Reproduce each line below with no alterations.

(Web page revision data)
◆ ◆ ◆ ◆ ◆

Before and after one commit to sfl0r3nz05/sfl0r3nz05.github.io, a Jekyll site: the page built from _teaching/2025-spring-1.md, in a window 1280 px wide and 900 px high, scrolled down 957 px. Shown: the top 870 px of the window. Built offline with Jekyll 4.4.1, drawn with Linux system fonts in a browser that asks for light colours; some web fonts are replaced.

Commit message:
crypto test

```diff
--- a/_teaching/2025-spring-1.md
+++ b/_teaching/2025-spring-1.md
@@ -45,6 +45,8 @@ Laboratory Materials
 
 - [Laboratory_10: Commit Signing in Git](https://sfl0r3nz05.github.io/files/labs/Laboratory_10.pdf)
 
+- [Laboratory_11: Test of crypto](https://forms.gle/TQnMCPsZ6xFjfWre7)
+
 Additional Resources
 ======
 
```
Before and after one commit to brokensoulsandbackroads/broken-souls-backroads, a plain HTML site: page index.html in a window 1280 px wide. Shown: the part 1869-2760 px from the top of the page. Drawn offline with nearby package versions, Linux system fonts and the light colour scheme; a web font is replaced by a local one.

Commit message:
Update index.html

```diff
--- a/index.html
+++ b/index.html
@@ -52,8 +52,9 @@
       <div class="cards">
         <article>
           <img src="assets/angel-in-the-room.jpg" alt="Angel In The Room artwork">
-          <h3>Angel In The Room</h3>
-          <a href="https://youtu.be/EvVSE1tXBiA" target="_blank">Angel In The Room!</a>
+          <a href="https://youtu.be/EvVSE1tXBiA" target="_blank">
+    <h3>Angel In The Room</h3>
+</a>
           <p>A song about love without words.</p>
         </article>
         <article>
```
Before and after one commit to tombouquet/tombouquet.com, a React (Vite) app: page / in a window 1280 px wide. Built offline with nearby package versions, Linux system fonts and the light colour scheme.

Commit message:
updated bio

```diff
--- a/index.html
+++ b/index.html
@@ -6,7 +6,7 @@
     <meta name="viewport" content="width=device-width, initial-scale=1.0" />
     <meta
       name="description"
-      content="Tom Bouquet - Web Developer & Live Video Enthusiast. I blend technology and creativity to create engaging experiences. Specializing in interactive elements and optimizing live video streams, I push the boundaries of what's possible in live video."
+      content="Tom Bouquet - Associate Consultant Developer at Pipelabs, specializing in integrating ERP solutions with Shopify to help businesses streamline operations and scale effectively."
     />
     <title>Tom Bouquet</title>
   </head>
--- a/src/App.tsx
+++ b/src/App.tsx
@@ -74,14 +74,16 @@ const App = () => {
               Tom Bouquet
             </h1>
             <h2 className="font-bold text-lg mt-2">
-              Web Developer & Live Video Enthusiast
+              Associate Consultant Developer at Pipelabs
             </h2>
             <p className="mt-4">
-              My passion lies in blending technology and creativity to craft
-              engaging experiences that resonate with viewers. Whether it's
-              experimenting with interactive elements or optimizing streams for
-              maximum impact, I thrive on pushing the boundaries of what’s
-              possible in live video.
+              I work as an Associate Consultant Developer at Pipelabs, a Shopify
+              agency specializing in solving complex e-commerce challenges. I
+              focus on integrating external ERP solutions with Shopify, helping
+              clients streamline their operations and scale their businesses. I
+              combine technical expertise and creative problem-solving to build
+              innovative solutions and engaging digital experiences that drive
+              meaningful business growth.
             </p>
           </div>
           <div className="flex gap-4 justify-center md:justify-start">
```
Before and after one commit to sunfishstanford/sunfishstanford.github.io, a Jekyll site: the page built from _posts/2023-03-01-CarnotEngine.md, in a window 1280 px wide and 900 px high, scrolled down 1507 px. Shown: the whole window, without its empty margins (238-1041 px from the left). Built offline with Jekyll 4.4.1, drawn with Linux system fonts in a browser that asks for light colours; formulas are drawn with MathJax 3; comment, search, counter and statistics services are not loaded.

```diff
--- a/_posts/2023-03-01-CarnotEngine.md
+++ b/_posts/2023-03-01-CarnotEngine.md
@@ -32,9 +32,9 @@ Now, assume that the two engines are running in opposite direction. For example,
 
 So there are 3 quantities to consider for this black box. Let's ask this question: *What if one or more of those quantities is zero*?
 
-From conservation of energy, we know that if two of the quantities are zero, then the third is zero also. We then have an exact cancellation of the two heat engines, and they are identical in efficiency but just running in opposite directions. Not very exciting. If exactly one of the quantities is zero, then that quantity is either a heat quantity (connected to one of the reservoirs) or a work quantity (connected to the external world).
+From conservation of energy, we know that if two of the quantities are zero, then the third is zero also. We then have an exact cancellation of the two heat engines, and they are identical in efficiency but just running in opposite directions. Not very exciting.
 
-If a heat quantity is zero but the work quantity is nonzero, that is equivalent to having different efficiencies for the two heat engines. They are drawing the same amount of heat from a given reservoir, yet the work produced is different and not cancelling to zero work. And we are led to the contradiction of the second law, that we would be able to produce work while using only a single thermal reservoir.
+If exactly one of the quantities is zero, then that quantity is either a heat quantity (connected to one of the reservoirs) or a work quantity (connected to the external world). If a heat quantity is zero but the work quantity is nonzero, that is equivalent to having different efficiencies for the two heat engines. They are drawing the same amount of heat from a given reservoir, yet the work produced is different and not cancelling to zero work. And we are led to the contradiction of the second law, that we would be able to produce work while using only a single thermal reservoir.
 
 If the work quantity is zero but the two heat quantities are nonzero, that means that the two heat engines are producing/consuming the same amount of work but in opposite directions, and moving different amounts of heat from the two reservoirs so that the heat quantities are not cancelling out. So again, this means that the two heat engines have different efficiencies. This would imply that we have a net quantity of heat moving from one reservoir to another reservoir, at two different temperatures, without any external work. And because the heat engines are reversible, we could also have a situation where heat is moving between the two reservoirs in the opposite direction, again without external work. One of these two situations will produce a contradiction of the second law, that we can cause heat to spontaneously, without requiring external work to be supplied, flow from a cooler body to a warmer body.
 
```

◆ ◆ ◆ ◆ ◆

## [Output of the exercise]
Before and after one commit to sfl0r3nz05/sfl0r3nz05.github.io, a Jekyll site: the page built from _teaching/2025-spring-1.md, in a window 1280 px wide and 900 px high, scrolled down 957 px. Shown: the top 870 px of the window. Built offline with Jekyll 4.4.1, drawn with Linux system fonts in a browser that asks for light colours; some web fonts are replaced.

Commit message:
crypto test

```diff
--- a/_teaching/2025-spring-1.md
+++ b/_teaching/2025-spring-1.md
@@ -45,6 +45,8 @@ Laboratory Materials
 
 - [Laboratory_10: Commit Signing in Git](https://sfl0r3nz05.github.io/files/labs/Laboratory_10.pdf)
 
+- [Laboratory_11: Test of crypto](https://forms.gle/TQnMCPsZ6xFjfWre7)
+
 Additional Resources
 ======
 
```
Before and after one commit to brokensoulsandbackroads/broken-souls-backroads, a plain HTML site: page index.html in a window 1280 px wide. Shown: the part 1869-2760 px from the top of the page. Drawn offline with nearby package versions, Linux system fonts and the light colour scheme; a web font is replaced by a local one.

Commit message:
Update index.html

```diff
--- a/index.html
+++ b/index.html
@@ -52,8 +52,9 @@
       <div class="cards">
         <article>
           <img src="assets/angel-in-the-room.jpg" alt="Angel In The Room artwork">
-          <h3>Angel In The Room</h3>
-          <a href="https://youtu.be/EvVSE1tXBiA" target="_blank">Angel In The Room!</a>
+          <a href="https://youtu.be/EvVSE1tXBiA" target="_blank">
+    <h3>Angel In The Room</h3>
+</a>
           <p>A song about love without words.</p>
         </article>
         <article>
```
Before and after one commit to tombouquet/tombouquet.com, a React (Vite) app: page / in a window 1280 px wide. Built offline with nearby package versions, Linux system fonts and the light colour scheme.

Commit message:
updated bio

```diff
--- a/index.html
+++ b/index.html
@@ -6,7 +6,7 @@
     <meta name="viewport" content="width=device-width, initial-scale=1.0" />
     <meta
       name="description"
-      content="Tom Bouquet - Web Developer & Live Video Enthusiast. I blend technology and creativity to create engaging experiences. Specializing in interactive elements and optimizing live video streams, I push the boundaries of what's possible in live video."
+      content="Tom Bouquet - Associate Consultant Developer at Pipelabs, specializing in integrating ERP solutions with Shopify to help businesses streamline operations and scale effectively."
     />
     <title>Tom Bouquet</title>
   </head>
--- a/src/App.tsx
+++ b/src/App.tsx
@@ -74,14 +74,16 @@ const App = () => {
               Tom Bouquet
             </h1>
             <h2 className="font-bold text-lg mt-2">
-              Web Developer & Live Video Enthusiast
+              Associate Consultant Developer at Pipelabs
             </h2>
             <p className="mt-4">
-              My passion lies in blending technology and creativity to craft
-              engaging experiences that resonate with viewers. Whether it's
-              experimenting with interactive elements or optimizing streams for
-              maximum impact, I thrive on pushing the boundaries of what’s
-              possible in live video.
+              I work as an Associate Consultant Developer at Pipelabs, a Shopify
+              agency specializing in solving complex e-commerce challenges. I
+              focus on integrating external ERP solutions with Shopify, helping
+              clients streamline their operations and scale their businesses. I
+              combine technical expertise and creative problem-solving to build
+              innovative solutions and engaging digital experiences that drive
+              meaningful business growth.
             </p>
           </div>
           <div className="flex gap-4 justify-center md:justify-start">
```
Before and after one commit to sunfishstanford/sunfishstanford.github.io, a Jekyll site: the page built from _posts/2023-03-01-CarnotEngine.md, in a window 1280 px wide and 900 px high, scrolled down 1507 px. Shown: the whole window, without its empty margins (238-1041 px from the left). Built offline with Jekyll 4.4.1, drawn with Linux system fonts in a browser that asks for light colours; formulas are drawn with MathJax 3; comment, search, counter and statistics services are not loaded.

```diff
--- a/_posts/2023-03-01-CarnotEngine.md
+++ b/_posts/2023-03-01-CarnotEngine.md
@@ -32,9 +32,9 @@ Now, assume that the two engines are running in opposite direction. For example,
 
 So there are 3 quantities to consider for this black box. Let's ask this question: *What if one or more of those quantities is zero*?
 
-From conservation of energy, we know that if two of the quantities are zero, then the third is zero also. We then have an exact cancellation of the two heat engines, and they are identical in efficiency but just running in opposite directions. Not very exciting. If exactly one of the quantities is zero, then that quantity is either a heat quantity (connected to one of the reservoirs) or a work quantity (connected to the external world).
+From conservation of energy, we know that if two of the quantities are zero, then the third is zero also. We then have an exact cancellation of the two heat engines, and they are identical in efficiency but just running in opposite directions. Not very exciting.
 
-If a heat quantity is zero but the work quantity is nonzero, that is equivalent to having different efficiencies for the two heat engines. They are drawing the same amount of heat from a given reservoir, yet the work produced is different and not cancelling to zero work. And we are led to the contradiction of the second law, that we would be able to produce work while using only a single thermal reservoir.
+If exactly one of the quantities is zero, then that quantity is either a heat quantity (connected to one of the reservoirs) or a work quantity (connected to the external world). If a heat quantity is zero but the work quantity is nonzero, that is equivalent to having different efficiencies for the two heat engines. They are drawing the same amount of heat from a given reservoir, yet the work produced is different and not cancelling to zero work. And we are led to the contradiction of the second law, that we would be able to produce work while using only a single thermal reservoir.
 
 If the work quantity is zero but the two heat quantities are nonzero, that means that the two heat engines are producing/consuming the same amount of work but in opposite directions, and moving different amounts of heat from the two reservoirs so that the heat quantities are not cancelling out. So again, this means that the two heat engines have different efficiencies. This would imply that we have a net quantity of heat moving from one reservoir to another reservoir, at two different temperatures, without any external work. And because the heat engines are reversible, we could also have a situation where heat is moving between the two reservoirs in the opposite direction, again without external work. One of these two situations will produce a contradiction of the second law, that we can cause heat to spontaneously, without requiring external work to be supplied, flow from a cooler body to a warmer body.
 
```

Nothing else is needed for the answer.